6) Multiple lifetimes. I simply don’t believe it.*
7) There’s a point in the book where the character Don talks about how the “Is” isn’t concerned with us on Earth at all, is totally oblivious to our “games” here. I don’t believe that either— I believe God is very present in our lives and has a great interest and concern for what we do here. I have felt His hand and seen the effects of it far too many times to believe He is simply ignoring us.
8) Faith =/= imagination. Both are very important, but they are not the same. Christ Himself said that we can do anything with faith, and I believe that. I think we imagine what we want for ourselves, but it is faith that ultimately delivers it to us. Imagination is our creativity, which you already know I think is vitally important, but if I had to chose between having imagination or having faith, I would chose faith in a heartbeat.
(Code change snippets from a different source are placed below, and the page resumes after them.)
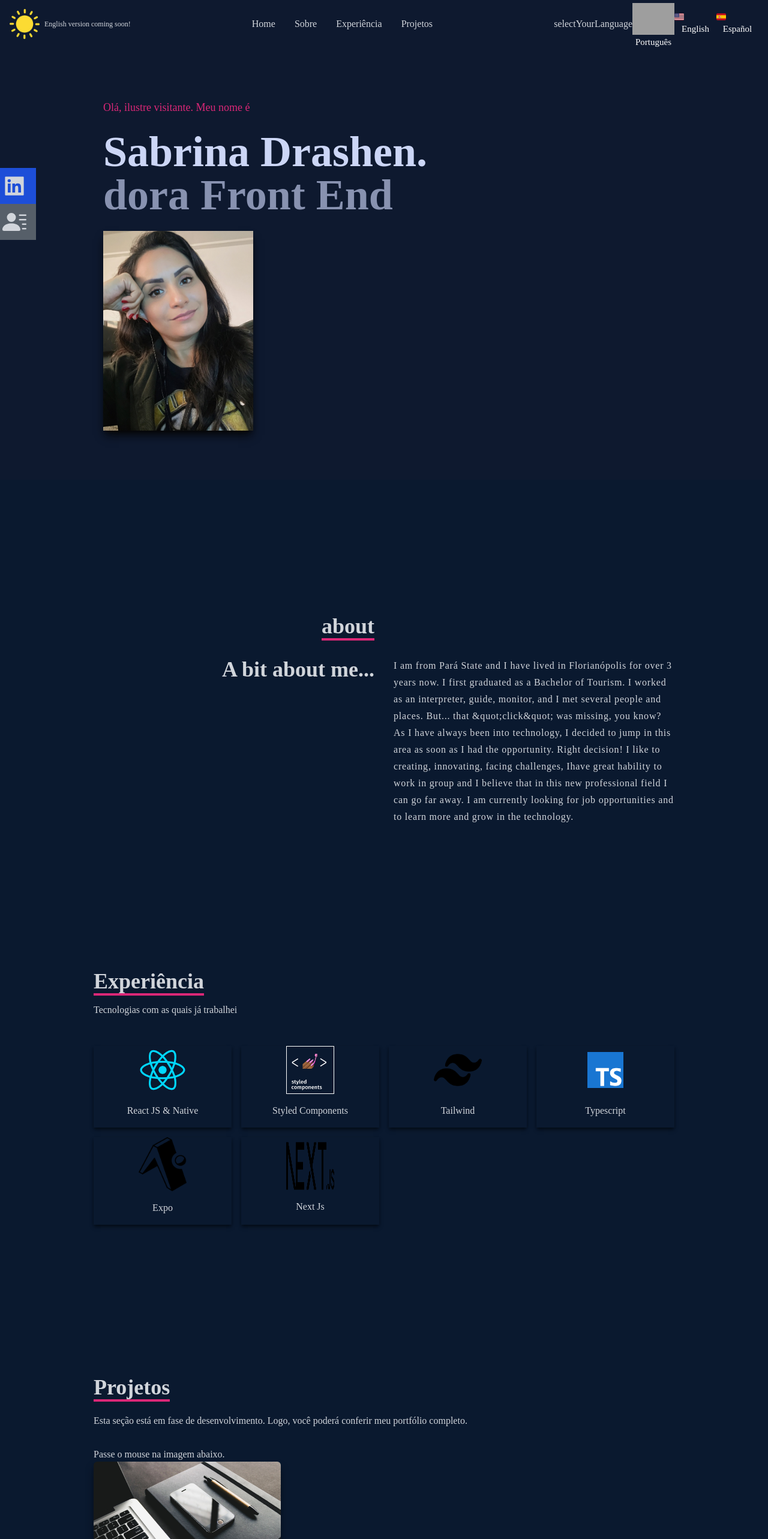
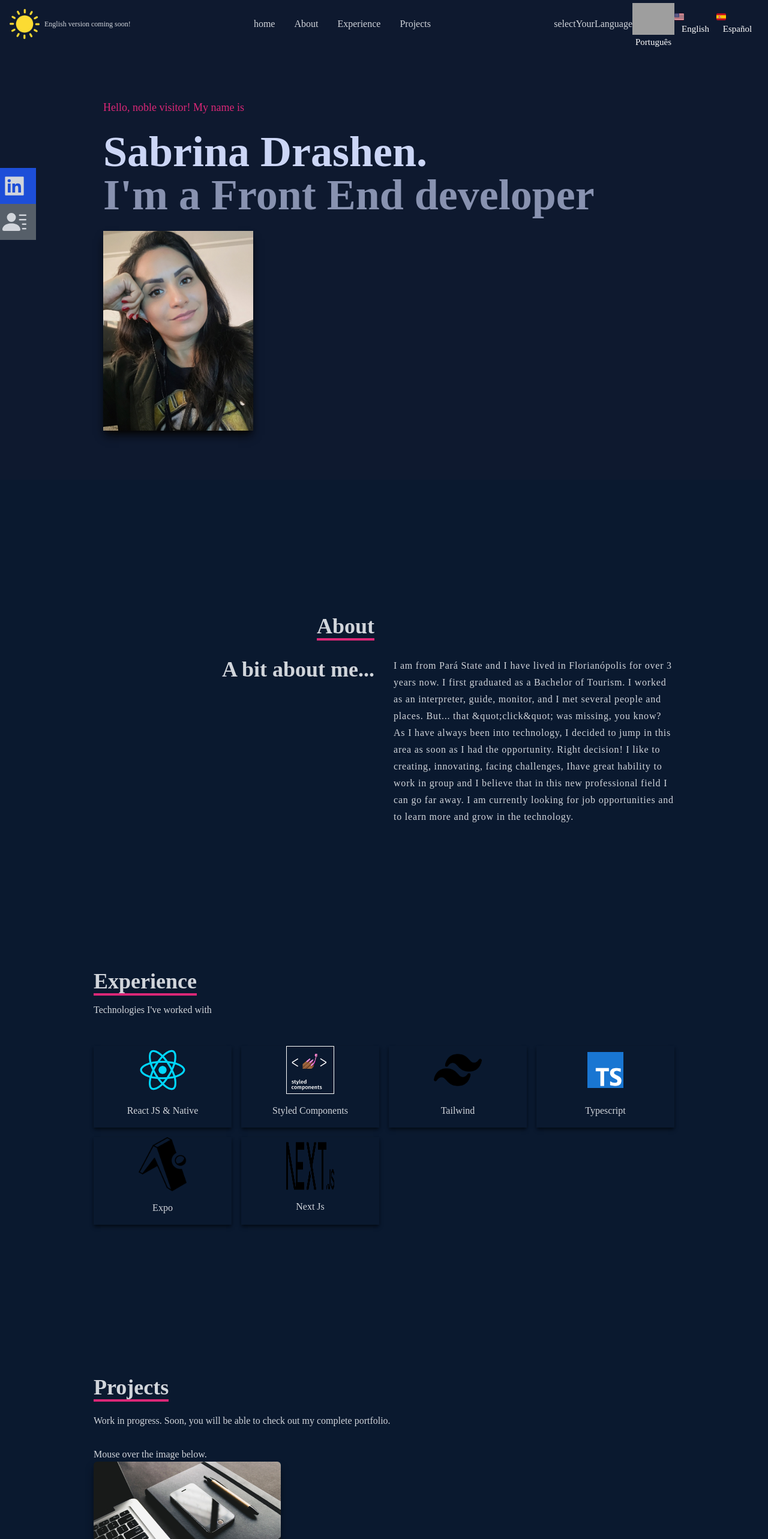
Before and after one commit to sdrashen/my-portifolio, a React (Create React App) app: page / in a window 1280 px wide. Shown: the top 2566 px of the page at 60% size. Built offline with nearby package versions, Linux system fonts and the light colour scheme; grey boxes are pictures that could not be loaded.

Commit message:
feat:edit more languages configs

```diff
--- a/src/components/Home.jsx
+++ b/src/components/Home.jsx
@@ -1,15 +1,19 @@
 import React from 'react'
 // import { HiArrowNarrowRight } from 'react-icons/hi'
 import MyPicture from '../assets/sabrina.jpeg'
+import { useTranslation } from 'react-i18next';
 
 const Home = () => {
+
+  const { t } = useTranslation();
+
   return (
     <div name='home' className=' w-full h-screen bg-[#0e192f]'>
       {/*Container*/}
       <div className='max-w-[1000px] mx-auto px-8 flex flex-col justify-center h-full'>
-        <p className='text-lg text-pink-600 pb-6'>Olá, ilustre visitante. Meu nome é</p>
-        <h1 className='text-4xl sm:text-7xl font-bold text-[#ccd6f6]'>Sabrina Drashen.</h1>
-        <h2 className='text-4xl pb-6 sm:text-7xl font-bold text-[#8892b0]'>dora Front End</h2>
+        <p className='text-lg text-pink-600 pb-6'>{t("greeting")}</p>
+        <h1 className='text-4xl sm:text-7xl font-bold text-[#ccd6f6]'>{t("name")}</h1>
+        <h2 className='text-4xl pb-6 sm:text-7xl font-bold text-[#8892b0]'>{t("profession")}</h2>
         {/* <p className='text-[#8892b0] py-4 max-w-[700px]'>Lorem ipsum dolor sit amet conSou desenvolvesectetur, adipisicing elit. Fuga ratione eos hic reprehenderit. Consequatur, debitis minus quam suscipit nobis dolorem facilis, impedit esse excepturi quaerat numquam ipsum reiciendis ducimus quos.</p> */}
         {/* <div>
           <button className='text-white group border-2 px-6 py-3 my-2 flex items-center hover:bg-pink-600 hover:border-pink-600'>Veja meu trabalho
--- a/src/components/Navbar.jsx
+++ b/src/components/Navbar.jsx
@@ -5,8 +5,11 @@ import { BsFillPersonLinesFill } from 'react-icons/bs'
 import SunIcon from '../assets/SunIcon.png'
 import { Link } from 'react-scroll'
 import { LanguageSwitcher } from './LanguageSwitcher/index'
+import { useTranslation } from 'react-i18next'
 
 const Navbar = () => {
+
+  const { t } = useTranslation();
 
   const [nav, setNav] = useState(false)
   const handleClick = () => setNav(!nav)
@@ -22,22 +25,22 @@ const Navbar = () => {
         <ul className='hidden md:flex'>
           <li>
             <Link to='home' smooth={true} duration={500}>
-              Home
+              {t("home")}
             </Link>
           </li>
           <li>
             <Link to='sobre' smooth={true} duration={500}>
-              Sobre
+              {t("about")}
             </Link>
           </li>
           <li>
             <Link to='experiência' smooth={true} duration={500}>
-              Experiência
+              {t("experience")}
             </Link>
           </li>
           <li>
             <Link to='projetos' smooth={true} duration={500}>
-              Projetos
+              {t("projects")}
             </Link>
           </li>
         </ul>
@@ -49,10 +52,10 @@ const Navbar = () => {
 
       {/*Mobile menu */}
       <ul className={!nav ? 'hidden': 'absolute top-0 left-0 h-screen w-full bg-[#0e192f] flex flex-col justify-center items-center'}>
-        <li className='py-6 text-4xl'>Home</li>
-        <li className='py-6 text-4xl'>Sobre</li>
-        <li className='py-6 text-4xl'>Experiência</li>
-        <li className='py-6 text-4xl'>Projetos</li>
+        <li className='py-6 text-4xl'>{t("home")}</li>
+        <li className='py-6 text-4xl'>{t("sobre")}</li>
+        <li className='py-6 text-4xl'>{t("experience")}</li>
+        <li className='py-6 text-4xl'>{t("projects")}</li>
       </ul>
 
       {/*Social icons*/}
--- a/src/components/Skills.jsx
+++ b/src/components/Skills.jsx
@@ -6,15 +6,19 @@ import Tailwind from '../assets/tailwind_icon.png'
 import Typescript from '../assets/typescript-icon.png'
 import Expo from '../assets/expo-icon.png'
 import NextJS from '../assets/nextjs-icon.png'
+import { useTranslation } from 'react-i18next'
 
 const Skills = () => {
+
+  const { t } = useTranslation();
+
   return (
     <div name='experiência' className='w-full h-full bg-[#0a192f] text-gray-300'>
       {/*Container*/}
       <div className='max-w-[1000px] mx-auto p-4 flex flex-col justify-center w-full h-full'>
         <div>
-          <p className='text-4xl font-bold inline border-b-4 border-pink-600'>Experiência</p>
-          <p className='py-4'>Tecnologias com as quais já trabalhei</p>
+          <p className='text-4xl font-bold inline border-b-4 border-pink-600'>{t("experience")}</p>
+          <p className='py-4'>{t("expText")}</p>
         </div>
         <div className='w-full grid grid-cols-2 sm:grid-cols-4 gap-4 text-center py-8'>
           <div className='shadow-md shadow-[#040c16] hover:scale-110 duration-500'>
--- a/src/components/Work.jsx
+++ b/src/components/Work.jsx
@@ -1,19 +1,23 @@
 import React from 'react'
 import WorkImg from '../assets/laptop-pen.jpeg'
 import { AiFillGithub } from 'react-icons/ai'
+import { useTranslation } from 'react-i18next'
 
 const Work = () => {
+
+  const { t } = useTranslation();
+
   return (
     <div name='projetos' className='w-full md:h-screen text-gray-300 bg-[#0a192f]'>
       <div className='max-w-[1000px] mx-auto p-4 flex flex-col justify-center w-full h-full'>
         <div className='pb-8'>
           <p className='text-4xl font-bold inline border-b-4 text-gray-300 border-pink-600'>
-            Projetos
+            {t("projects")}
           </p>
-          <p className='mt-6'>Esta seção está em fase de desenvolvimento. Logo, você poderá conferir meu portfólio completo.</p>
+          <p className='mt-6'>{t("warnProjects")}</p>
         </div>
         {/* Container */}
-        <p>Passe o mouse na imagem abaixo.</p>
+        <p>{t("warnMouse")}</p>
         <div className='grid sm:grid-cols-2 md:grid-cols-3 gap-4'>
           {/* Grid Item */}
           <div style={{backgroundImage: `url(${WorkImg})`}}
@@ -21,7 +25,7 @@ const Work = () => {
             {/* Hover effects */}
             <div className='opacity-0 group-hover:opacity-100'>
               <span className='text-2xl font-bold text-white tracking-wider'>
-                Visite meu Github
+                {t("visitGithub")}
               </span>
               <div className='pt-8 text-center'>
                 <a href="https://github.com/sdrashen" target='_blank'>
--- a/src/i18n/translations/en.json
+++ b/src/i18n/translations/en.json
@@ -2,21 +2,19 @@
   "translation": {
     "SelectLanguage": "Other languages: ",
     "home": "home",
-    "aboutNavBar": "About",
-    "experienceNavBar": "Experience",
+    "about": "About",
+    "experience": "Experience",
     "projectsNavBar": "Projects",
     "linkedin": "LinkedIn",
     "resume": "Resume",
-    "greeting": "Hello, noble visitor. My name is",
+    "greeting": "Hello, noble visitor! My name is",
     "name": "Sabrina Drashen.",
     "profession": "I'm a Front End developer",
-    "About": "About",
     "aboutMe": "A bit about me...",
     "aboutMeText": "I am from Pará State and I have lived in Florianópolis for over 3 years now. I first graduated as a Bachelor of Tourism. I worked as an interpreter, guide, monitor, and I met several people and places. But... that &quot;click&quot; was missing, you know? As I have always been into technology, I decided to jump in this area as soon as I had the opportunity. Right decision! I like to creating, innovating, facing challenges, Ihave great hability to work in group and I believe that in this new professional field I can go far away. I am currently looking for job opportunities and to learn more and grow in the technology.",
-    "experience": "Experience",
     "expText": "Technologies I've worked with",
     "projects": "Projects",
-    "warnProjects": "This section is under development. Soon, you will be able to check out my complete portfolio.",
+    "warnProjects": "Work in progress. Soon, you will be able to check out my complete portfolio.",
     "warnMouse": "Mouse over the image below.",
     "visitGithub": "Visit my Github"
 
--- a/src/i18n/translations/esp.json
+++ b/src/i18n/translations/esp.json
@@ -7,7 +7,7 @@
     "projectsNavBar": "Proyectos",
     "linkedin": "LinkedIn",
     "resume": "Currículum",
-    "greeting": "Hola, distinguido visitante. Mi nombre es",
+    "greeting": "Hola, distinguido visitante! Mi nombre es",
     "name": "Sabrina Drashen.",
     "profession": "Soy desarolladora Front End",
     "about": "Sobre",
--- a/src/i18n/translations/ptBR.json
+++ b/src/i18n/translations/ptBR.json
@@ -7,7 +7,7 @@
     "projectsNavBar": "Projetos",
     "linkedin": "LinkedIn",
     "resume": "Currículo",
-    "greeting": "Olá, ilustre visitante. Meu nome é",
+    "greeting": "Olá, ilustre visitante! Meu nome é",
     "name": "Sabrina Drashen.",
     "profession": "Sou desenvolvedora Front End",
     "about": "Sobre",
```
Faith is what sustains us and saves us. I can imagine a bright future for myself, of living on after death, but if I don’t have faith that it’s going to happen, it’s never going to.
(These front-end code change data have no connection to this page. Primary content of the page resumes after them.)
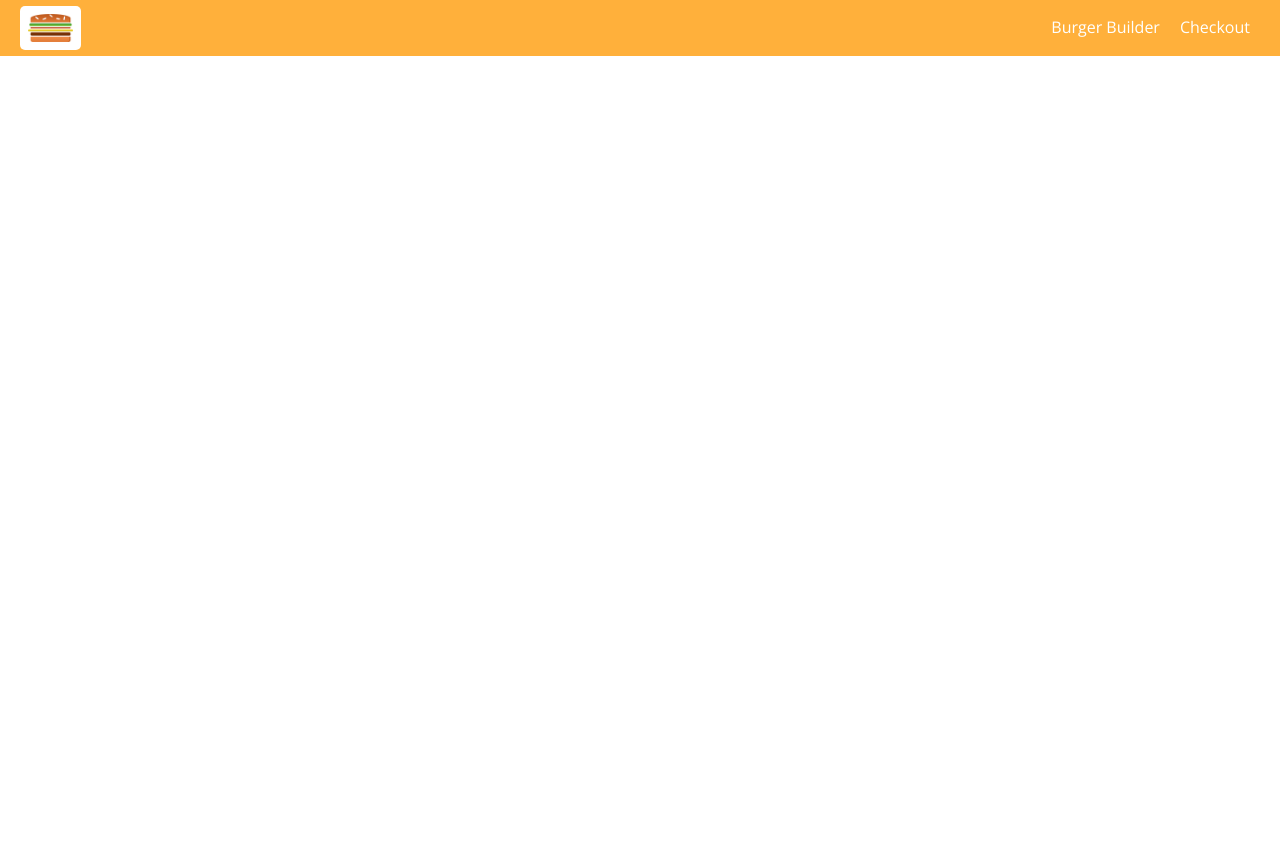
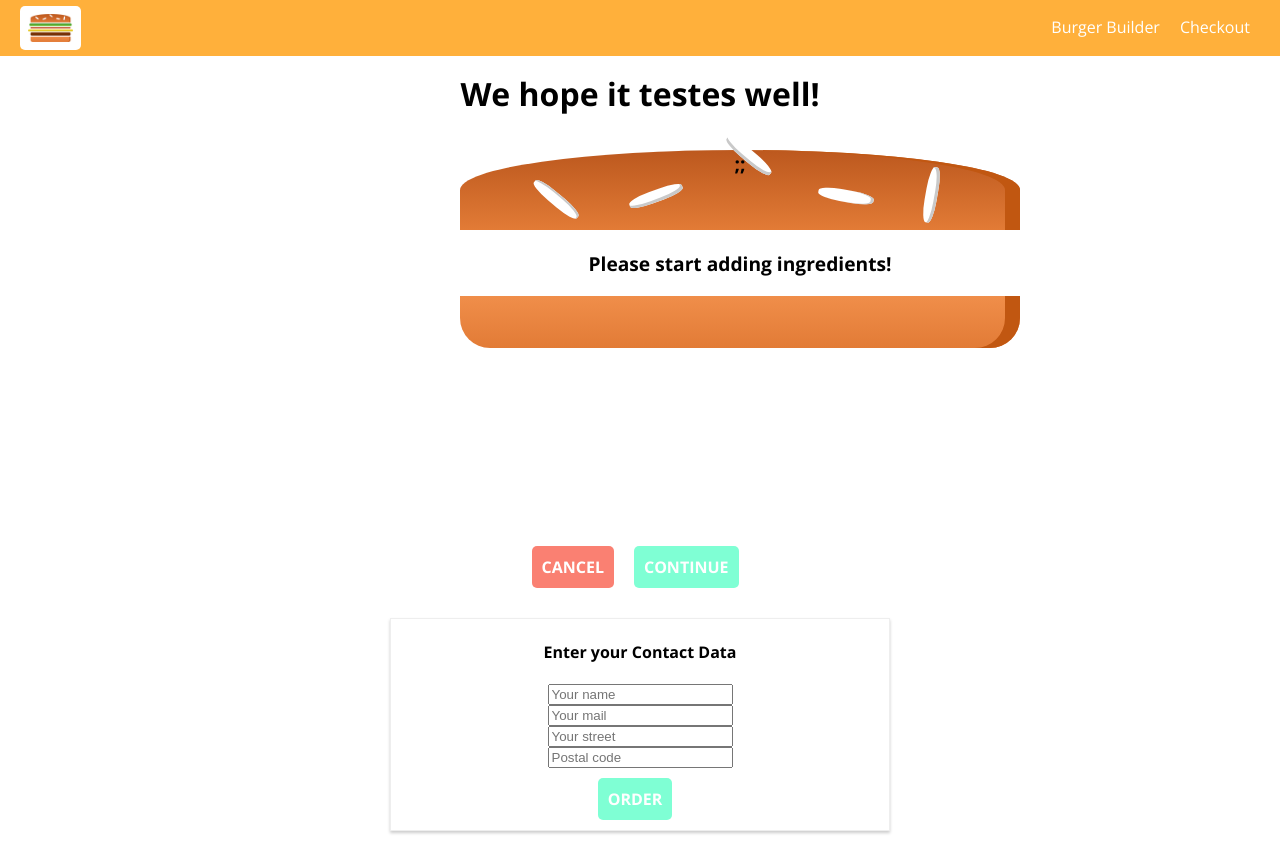
Before and after one commit to JerryLeung-dev/burger-app, a React (Create React App) app: page /checkout in a window 1280 px wide. Both pictures are taken after a click on the button "CONTINUE". Before the commit the page ends 800 px from the top, so only its background shows below. Built offline with nearby package versions, Linux system fonts and the light colour scheme; the HTML template or start-up script is replaced by a standard one.

Commit message:
Navigating to the contact data component

```diff
--- a/src/App.js
+++ b/src/App.js
@@ -11,7 +11,7 @@
       <div>
         <Layout>
           <Switch>
-            <Route path="/checkout" exact component={Checkout} />
+            <Route path="/checkout" component={Checkout} />
             <Route path="/" exact component ={BurgerBuilder} />
           </Switch>
         </Layout>
--- a/src/containers/BurgerBuilder/BurgerBuilder.js
+++ b/src/containers/BurgerBuilder/BurgerBuilder.js
@@ -122,7 +122,10 @@
         //         this.setState({loading: false, purchasing: false});
         //     })
         //     .catch(error => this.setState({loading: false, purchasing: false}));
-        console.log(this.state.ingredients);
+
+
+        //Sending query. Using encodeURIComponent and join to form a query
+        //Then use this.props.history.push and send it via search key
         const query= [];
         for (let i in this.state.ingredients) {
             //watch tutorial link about what is endoing URI and why need to do that
--- a/src/containers/Checkout/Checkout.js
+++ b/src/containers/Checkout/Checkout.js
@@ -1,4 +1,7 @@
 import React, { Component} from 'react';
+
+import { Route } from 'react-router-dom';
+import ContactData from './ContactData/ContactData';
 
 import CheckoutSummary from '../../components/Order/CheckoutSummary/CheckoutSummary';
 class Checkout extends Component {
@@ -37,10 +40,11 @@
                     ingredients={this.state.ingredients}
                     checkoutCancelled={this.checkoutCancelledHandler}
                     checkoutContinued={this.checkoutContinuedHandler}
-                    />
+                />
+                <Route path={this.props.match.path + '/contact-data'} component={ContactData} />
             </div>
         );
-    }
+    };
 }
 
 export default Checkout
--- /dev/null
+++ b/src/containers/Checkout/ContactData/ContactData.js
@@ -0,0 +1,32 @@
+import React, { Component } from 'react';
+
+import Button from '../../../components/UI/Button/Button';
+import classes from './ContactData.module.css';
+
+class ContactData extends Component {
+    state ={
+        name: '',
+        email: '',
+        address: {
+            street: '',
+            postalCode: ''
+        }
+    }
+
+    render(){
+        return (
+            <div className={classes.ContactData}>
+                <h4>Enter your Contact Data</h4>
+                <form>
+                    <input className={classes.Input} type='text' name='name' placeholder="Your name" />
+                    <input className={classes.Input} type='email' name='email' placeholder="Your mail" />
+                    <input className={classes.Input} type='text' name='street' placeholder="Your street" />
+                    <input className={classes.Input} type='text' name='postal' placeholder="Postal code" />
+                    <Button btnType="Success">ORDER</Button>
+                </form>
+            </div>
+        );
+    }
+}
+
+export default ContactData
--- /dev/null
+++ b/src/containers/Checkout/ContactData/ContactData.module.css
@@ -0,0 +1,19 @@
+.ContactData {
+    margin: 20px auto;
+    width: 80%;
+    text-align: center;
+    box-shadow: 0 2px 3px #ccc;
+    border: 1px solid #eee;
+    box-sizing: border-box;
+}
+
+.Input {
+    display: block;
+    margin: auto;
+}
+
+@media (min-width: 600px) {
+    .ContactData {
+        width: 500px;
+    }
+}
```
So that’s my two cents feedback on the book. I think on the surface it sounds very nice, and there are plenty of things in it I agree with, but on the whole, I think a close examination of the ideas yields something I cannot accept into my beliefs about the world and the universe it hangs in. The line “everything in this book may be wrong” makes me wonder if perhaps that was the point of the book all along— to convey truth through a sort of reverse psychology.
*I’ve done a little thinking on the notion of reincarnation, and can’t accept it, at least not in the traditional sense of the word. I believe in something that’s sometimes called “genetic memory,” “racial memory,” or more simply “the collective unconscious,” with a little twist of my own, of course. Basically, while I don’t think I have lived before, I think contained in me (and in everyone) is a small part of all my ancestors. Whether that’s purely biological or not, I’m still not 100% sure, but one of the big “holes” in the strictly biological theory is that we wouldn’t be able to remember our ancestors’ experience past the point of them having children, and I disagree with that. Because, most of the time, we can still pick up on the later part of that person’s life from the passed down memories. That’s not to say there aren’t sometimes holes in the memory-chain, but I think generally it can be traced in fairly solid links. I also think we carry a certain spiritual connection to the spirits of our ancestors— not necessarily divine, as posited by some cultures (i.e. I don’t think we should be worshiping our ancestors)— a small measure of light from their soul contributes to the brightness ours.
So, that’s how I can accept the notion of past lives. I don’t think I, myself as the individual ME, have ever lived or existed before now, but all of the people it took to make me have lived in every age of this world from the Creation of Man, and I do carry, somewhere deep in the unconscious or the soul, all of their experiences and the things that they learned while they were here. And those things, I think, shape our lives in ways we’re not even aware of. I also think that’s a pretty comforting thought. I have a very wide range of people in my family— queens, horse thieves, doctors, pirates, railroad barons, poor farmers, clergymen, you name it— and it’s nice to think that ultimately, there’s probably very little in the world that I couldn’t handle deep down thanks to the lives they led. Life is cumulative, I suppose, in that respect.